Before and after images
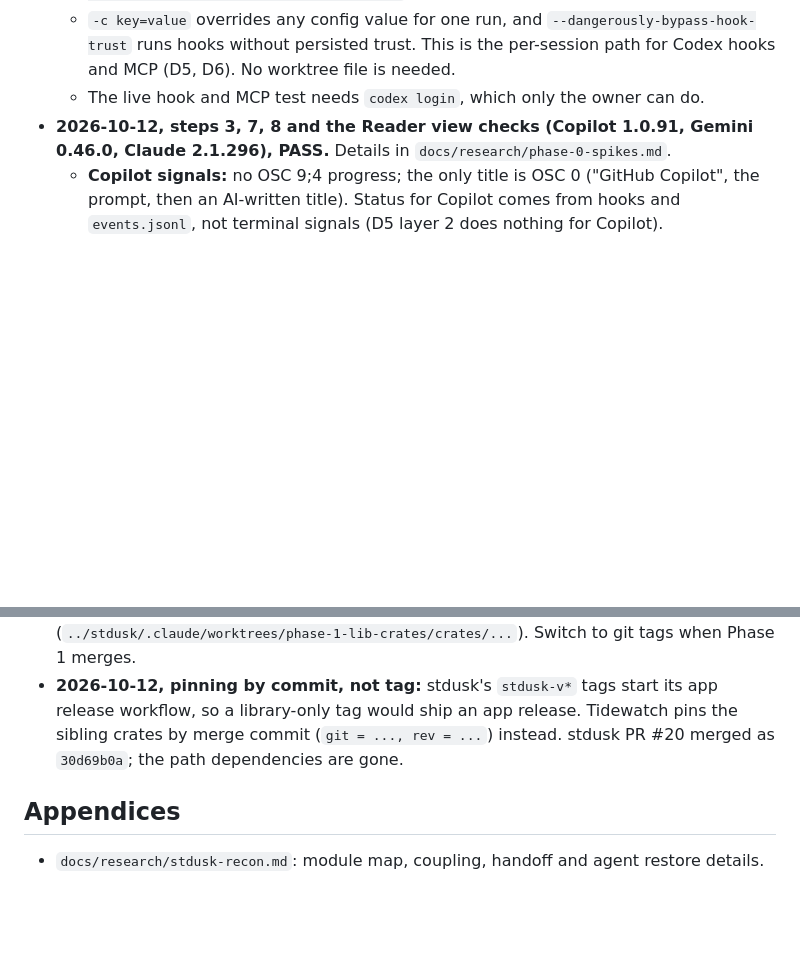
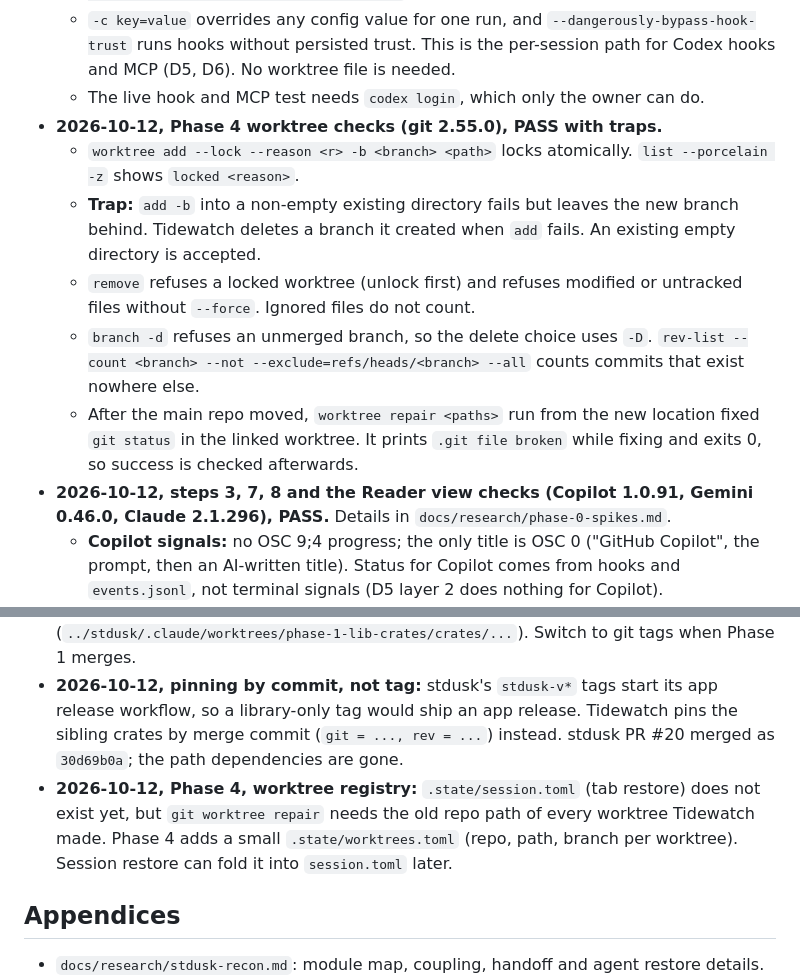
Before and after one commit to Hobo-Ware/tidewatch, a Markdown page: PLAN.md, 2 parts joined by grey strips. Rendered like a GitHub page; blank space fills up the shorter version.

Commit message:
docs(plan): phase 4 git worktree findings and registry deviation

```diff
--- a/PLAN.md
+++ b/PLAN.md
@@ -569,6 +569,12 @@ Checkpoint 10 exit: tagged release installed from the tap, and the AppImage star
   - New mapping: Read only `--sandbox read-only --ask-for-approval never`; Ask `--sandbox read-only --ask-for-approval on-request`; Auto edit `--sandbox workspace-write --ask-for-approval on-request`; Auto `--sandbox workspace-write --approve-for-me`; YOLO `--dangerously-bypass-approvals-and-sandbox`.
   - `-c key=value` overrides any config value for one run, and `--dangerously-bypass-hook-trust` runs hooks without persisted trust. This is the per-session path for Codex hooks and MCP (D5, D6). No worktree file is needed.
   - The live hook and MCP test needs `codex login`, which only the owner can do.
+- **2026-10-12, Phase 4 worktree checks (git 2.55.0), PASS with traps.**
+  - `worktree add --lock --reason <r> -b <branch> <path>` locks atomically. `list --porcelain -z` shows `locked <reason>`.
+  - **Trap:** `add -b` into a non-empty existing directory fails but leaves the new branch behind. Tidewatch deletes a branch it created when `add` fails. An existing empty directory is accepted.
+  - `remove` refuses a locked worktree (unlock first) and refuses modified or untracked files without `--force`. Ignored files do not count.
+  - `branch -d` refuses an unmerged branch, so the delete choice uses `-D`. `rev-list --count <branch> --not --exclude=refs/heads/<branch> --all` counts commits that exist nowhere else.
+  - After the main repo moved, `worktree repair <paths>` run from the new location fixed `git status` in the linked worktree. It prints `.git file broken` while fixing and exits 0, so success is checked afterwards.
 - **2026-10-12, steps 3, 7, 8 and the Reader view checks (Copilot 1.0.91, Gemini 0.46.0, Claude 2.1.296), PASS.** Details in `docs/research/phase-0-spikes.md`.
   - **Copilot signals:** no OSC 9;4 progress; the only title is OSC 0 ("GitHub Copilot", the prompt, then an AI-written title). Status for Copilot comes from hooks and `events.jsonl`, not terminal signals (D5 layer 2 does nothing for Copilot).
   - **Copilot first launch** in a new folder blocks on a folder-trust prompt, so every new worktree hits it. Phase 6 must pre-trust the worktree or answer the prompt.
@@ -584,6 +590,7 @@ Checkpoint 10 exit: tagged release installed from the tap, and the AppImage star
 - **2026-10-12, Phase 0:** only step 6 (dependency fit) runs before the first build. Steps 1 to 5 run before the phase that depends on them (5 before Phase 4, 4 before Phase 6, 1 to 3 before Phase 7).
 - **2026-10-12, dependencies:** until stdusk tags a release with the library crates, Tidewatch uses path dependencies to the Phase 1 worktree (`../stdusk/.claude/worktrees/phase-1-lib-crates/crates/...`). Switch to git tags when Phase 1 merges.
 - **2026-10-12, pinning by commit, not tag:** stdusk's `stdusk-v*` tags start its app release workflow, so a library-only tag would ship an app release. Tidewatch pins the sibling crates by merge commit (`git = ..., rev = ...`) instead. stdusk PR #20 merged as `30d69b0a`; the path dependencies are gone.
+- **2026-10-12, Phase 4, worktree registry:** `.state/session.toml` (tab restore) does not exist yet, but `git worktree repair` needs the old repo path of every worktree Tidewatch made. Phase 4 adds a small `.state/worktrees.toml` (repo, path, branch per worktree). Session restore can fold it into `session.toml` later.
 
 ## Appendices
 
```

> [EXERCISE OBJECTIVE]:
Pick from the records each line that contains the word "crates" and show it.

> [ANSWER TO THIS TASK]:
 - **2026-10-12, dependencies:** until stdusk tags a release with the library crates, Tidewatch uses path dependencies to the Phase 1 worktree (`../stdusk/.claude/worktrees/phase-1-lib-crates/crates/...`). Switch to git tags when Phase 1 merges.
 - **2026-10-12, pinning by commit, not tag:** stdusk's `stdusk-v*` tags start its app release workflow, so a library-only tag would ship an app release. Tidewatch pins the sibling crates by merge commit (`git = ..., rev = ...`) instead. stdusk PR #20 merged as `30d69b0a`; the path dependencies are gone.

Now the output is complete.